The non-signposted turn-off from the Eyre Hwy is approximately 27km west of Nundroo or 180km west of Ceduna. Maralinga Village is about 225km from Nundroo; roughly 2.5-3.0 hours’ drive. Allow five hours from Ceduna. Entry to the Maralinga Atomic Test Site is restricted and the area has a chained gate and hundreds of kilometres of secure perimeter fencing.

Tourist Permits are now available for a limited number of visitors at any one time – from late March to mid October. The two night/three day permits include Maralinga entry, a full day tour of the Forward Area (where the atom bombs were exploded) and two nights camping at the Village Campground. Note: You need to arrive at the village the day BEFORE your booked tour date.

Cost $190-$225 per person. Children $110.



Camping is at the Maralinga Village, which has two excellent ablutions blocks.

The right things to bring and do:

  1. Carry extra food, fuel, spares and water.
  2. Winter temperatures drop significantly so make sure to have warm clothing and camping gear in those months.
  3. Take out your rubbish. Do not bury it and NO bins are provided.
  4. Firewood is provided and campfires are encouraged; and Robin will probably join you for a yarn and a beer.



You need to be totally self-sufficient as this is a remote area. Do not take chances. Last fuel and supplies are available at Nundroo and Nullarbor.



Easy; but this changes rapidly if exiting north to Emu Junction which is extreme remote travel.



An excellent mud map can be downloaded here:

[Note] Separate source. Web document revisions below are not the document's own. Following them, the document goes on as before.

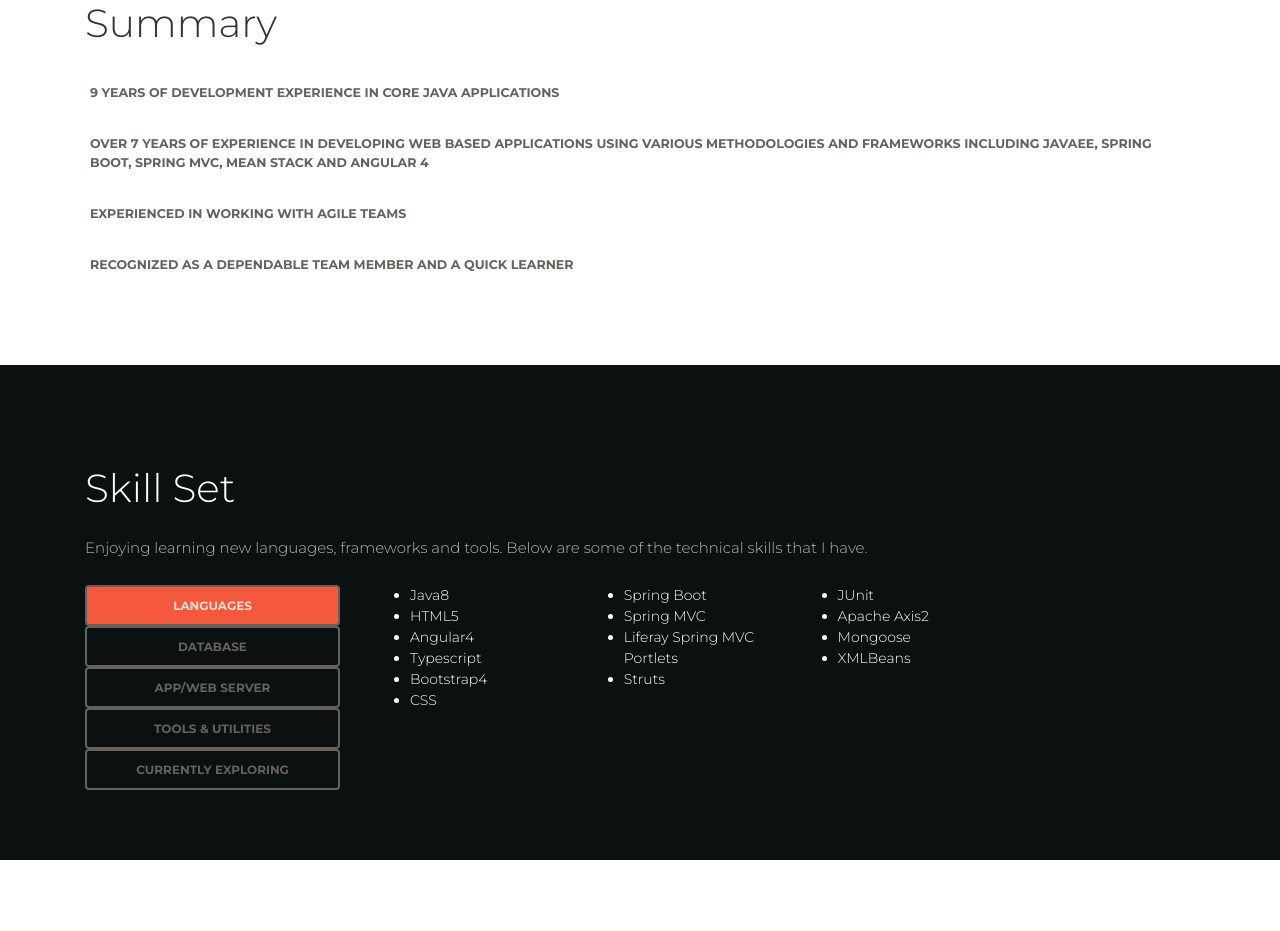
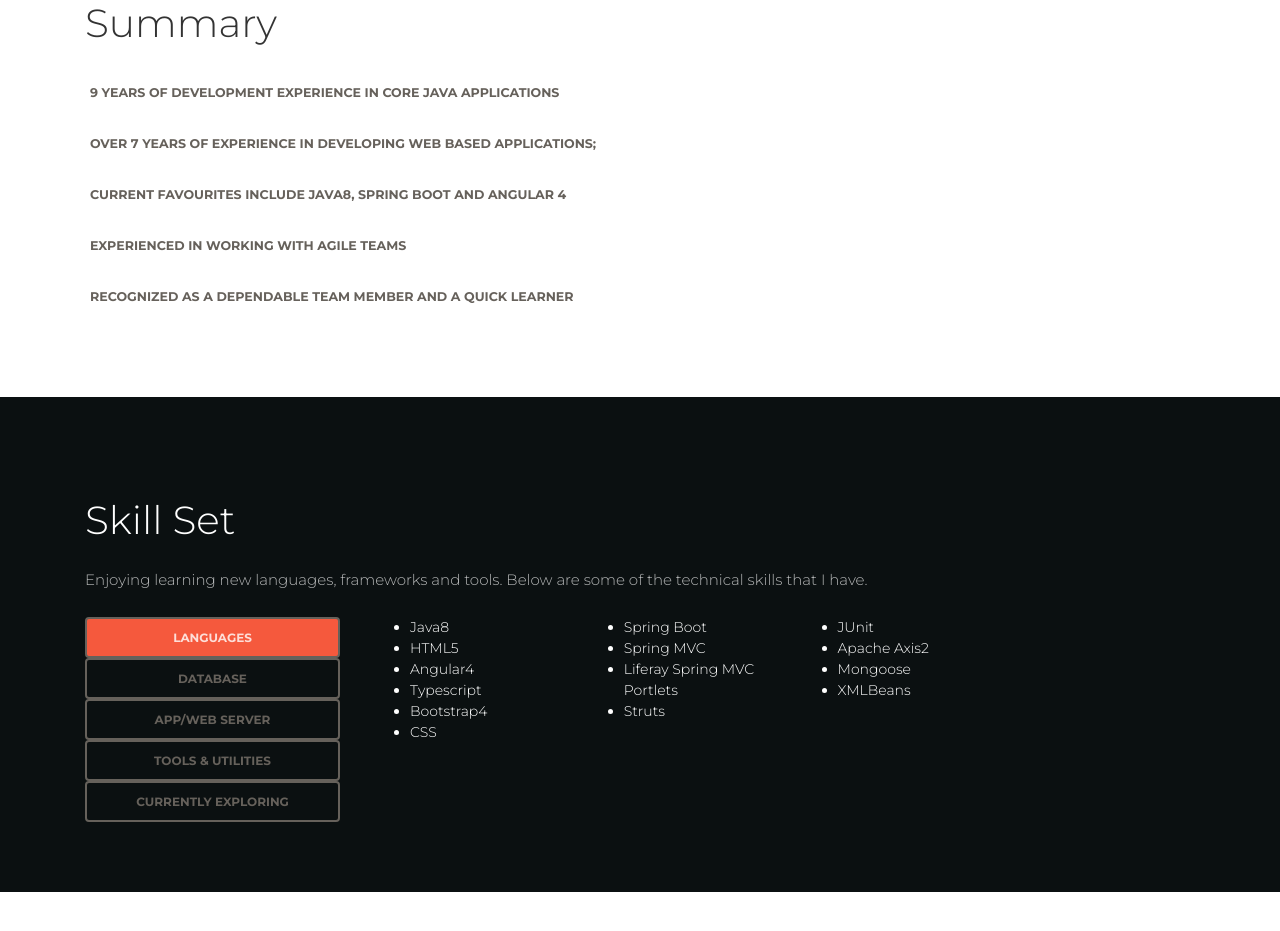
Before and after one commit to archana-vish/WebResume, an Angular app: page / in a window 1280 px wide. Shown: the part 900-1831 px from the top of the page. Built offline with nearby package versions, Linux system fonts and the light colour scheme.

Commit message:
Summary changes

```diff
--- a/src/app/app.component.html
+++ b/src/app/app.component.html
@@ -69,7 +69,12 @@
                         </li>
                         <li class="list-group-item">
                             <h6>
-                                Over 7 years of experience in developing web based applications using various methodologies and frameworks including JavaEE, Spring Boot, Spring MVC, MEAN stack and Angular 4
+                                Over 7 years of experience in developing web based applications;
+                            </h6>
+                        </li>
+                        <li class="list-group-item">
+                            <h6>
+                                Current favourites include Java8, Spring Boot and Angular 4
                             </h6>
                         </li>
                         <li class="list-group-item">
```
Also changed, not shown: 1 other file (tests, documents, lock files or other folders).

Getting to Maralinga



Tours can be booked at:


or email for more details:

Tour Guide and Gate: Phone (08) 8625 4081